* _EXERCISE BRIEF_
Among the lines of the material, copy those that hold the string "java".

* _RECORDS TO PROCESS_
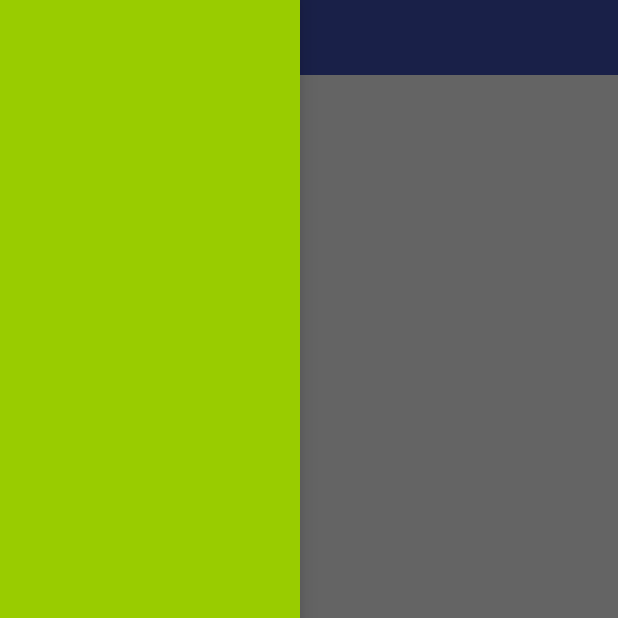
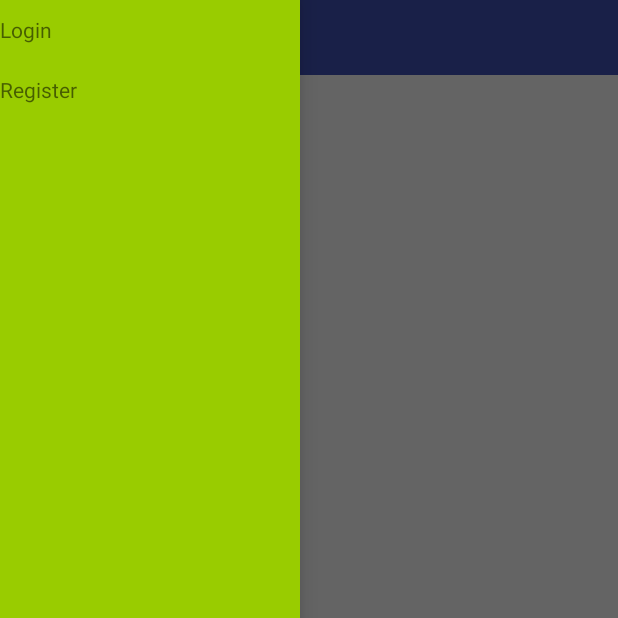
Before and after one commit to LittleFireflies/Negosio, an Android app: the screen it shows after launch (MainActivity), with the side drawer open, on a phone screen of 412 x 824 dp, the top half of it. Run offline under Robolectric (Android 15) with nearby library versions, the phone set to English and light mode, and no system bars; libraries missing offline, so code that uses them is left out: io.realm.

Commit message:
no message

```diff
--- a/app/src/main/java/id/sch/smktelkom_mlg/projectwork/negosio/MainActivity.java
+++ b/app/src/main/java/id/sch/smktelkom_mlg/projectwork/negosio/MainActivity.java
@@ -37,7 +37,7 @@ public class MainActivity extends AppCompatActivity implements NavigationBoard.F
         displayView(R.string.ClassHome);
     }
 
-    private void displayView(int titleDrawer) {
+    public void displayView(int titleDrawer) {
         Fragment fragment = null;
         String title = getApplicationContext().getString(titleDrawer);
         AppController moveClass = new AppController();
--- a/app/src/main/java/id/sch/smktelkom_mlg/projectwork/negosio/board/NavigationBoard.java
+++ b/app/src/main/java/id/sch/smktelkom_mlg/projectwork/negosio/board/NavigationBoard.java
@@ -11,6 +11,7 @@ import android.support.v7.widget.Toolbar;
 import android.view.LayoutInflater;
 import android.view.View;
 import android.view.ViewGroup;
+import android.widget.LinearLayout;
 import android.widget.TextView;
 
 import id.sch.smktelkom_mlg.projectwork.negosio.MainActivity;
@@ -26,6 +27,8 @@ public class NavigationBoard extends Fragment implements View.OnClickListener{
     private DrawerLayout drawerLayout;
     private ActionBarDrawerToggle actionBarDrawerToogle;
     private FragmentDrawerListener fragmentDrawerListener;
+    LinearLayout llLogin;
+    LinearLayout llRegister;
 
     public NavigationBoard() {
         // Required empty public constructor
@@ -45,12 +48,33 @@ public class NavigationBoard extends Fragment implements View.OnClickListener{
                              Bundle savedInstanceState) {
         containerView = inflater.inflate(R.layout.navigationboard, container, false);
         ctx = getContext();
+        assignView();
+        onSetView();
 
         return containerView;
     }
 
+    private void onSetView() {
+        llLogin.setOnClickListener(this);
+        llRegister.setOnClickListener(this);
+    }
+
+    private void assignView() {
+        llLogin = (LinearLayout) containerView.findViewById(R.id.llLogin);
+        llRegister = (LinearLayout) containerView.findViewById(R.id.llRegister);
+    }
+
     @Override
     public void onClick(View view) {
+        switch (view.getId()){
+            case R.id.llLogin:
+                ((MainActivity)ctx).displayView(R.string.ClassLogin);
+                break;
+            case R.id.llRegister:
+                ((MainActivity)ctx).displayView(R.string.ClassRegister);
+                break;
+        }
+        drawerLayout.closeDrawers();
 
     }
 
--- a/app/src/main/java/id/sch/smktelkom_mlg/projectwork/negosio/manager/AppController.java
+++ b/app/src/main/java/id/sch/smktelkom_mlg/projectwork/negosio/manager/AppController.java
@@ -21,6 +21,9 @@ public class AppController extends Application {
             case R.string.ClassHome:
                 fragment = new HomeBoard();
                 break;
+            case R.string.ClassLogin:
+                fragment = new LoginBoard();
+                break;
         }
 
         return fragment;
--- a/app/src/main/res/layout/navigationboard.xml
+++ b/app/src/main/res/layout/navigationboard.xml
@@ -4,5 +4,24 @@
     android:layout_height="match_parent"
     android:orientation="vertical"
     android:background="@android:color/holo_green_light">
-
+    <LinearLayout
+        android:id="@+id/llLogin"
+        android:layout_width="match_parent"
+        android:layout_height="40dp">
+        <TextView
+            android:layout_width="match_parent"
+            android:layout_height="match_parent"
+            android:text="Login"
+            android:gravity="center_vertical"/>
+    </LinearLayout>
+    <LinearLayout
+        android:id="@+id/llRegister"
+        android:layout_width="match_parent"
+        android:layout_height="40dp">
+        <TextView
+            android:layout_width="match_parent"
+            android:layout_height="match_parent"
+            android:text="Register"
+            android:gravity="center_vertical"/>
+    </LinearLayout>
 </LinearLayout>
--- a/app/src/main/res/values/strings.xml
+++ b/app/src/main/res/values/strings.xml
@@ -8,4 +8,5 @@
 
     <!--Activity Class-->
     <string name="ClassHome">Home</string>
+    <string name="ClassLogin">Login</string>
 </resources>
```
...
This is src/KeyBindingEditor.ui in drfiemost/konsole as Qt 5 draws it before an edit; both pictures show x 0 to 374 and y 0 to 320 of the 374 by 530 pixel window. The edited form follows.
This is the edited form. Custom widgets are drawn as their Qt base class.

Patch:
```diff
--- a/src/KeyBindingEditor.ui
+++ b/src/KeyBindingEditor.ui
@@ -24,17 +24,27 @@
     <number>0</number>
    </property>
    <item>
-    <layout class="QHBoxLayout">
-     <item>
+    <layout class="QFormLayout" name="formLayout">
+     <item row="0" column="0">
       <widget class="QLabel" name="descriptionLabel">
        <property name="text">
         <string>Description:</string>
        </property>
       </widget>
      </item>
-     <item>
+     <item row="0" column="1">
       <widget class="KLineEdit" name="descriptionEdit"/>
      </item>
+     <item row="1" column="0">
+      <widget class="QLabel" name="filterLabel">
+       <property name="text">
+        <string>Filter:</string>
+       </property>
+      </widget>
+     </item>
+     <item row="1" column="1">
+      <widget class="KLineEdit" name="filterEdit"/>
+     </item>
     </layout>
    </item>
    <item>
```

* _WRITTEN REPLY_
--- a/app/src/main/java/id/sch/smktelkom_mlg/projectwork/negosio/MainActivity.java
+++ b/app/src/main/java/id/sch/smktelkom_mlg/projectwork/negosio/MainActivity.java
--- a/app/src/main/java/id/sch/smktelkom_mlg/projectwork/negosio/board/NavigationBoard.java
+++ b/app/src/main/java/id/sch/smktelkom_mlg/projectwork/negosio/board/NavigationBoard.java
--- a/app/src/main/java/id/sch/smktelkom_mlg/projectwork/negosio/manager/AppController.java
+++ b/app/src/main/java/id/sch/smktelkom_mlg/projectwork/negosio/manager/AppController.java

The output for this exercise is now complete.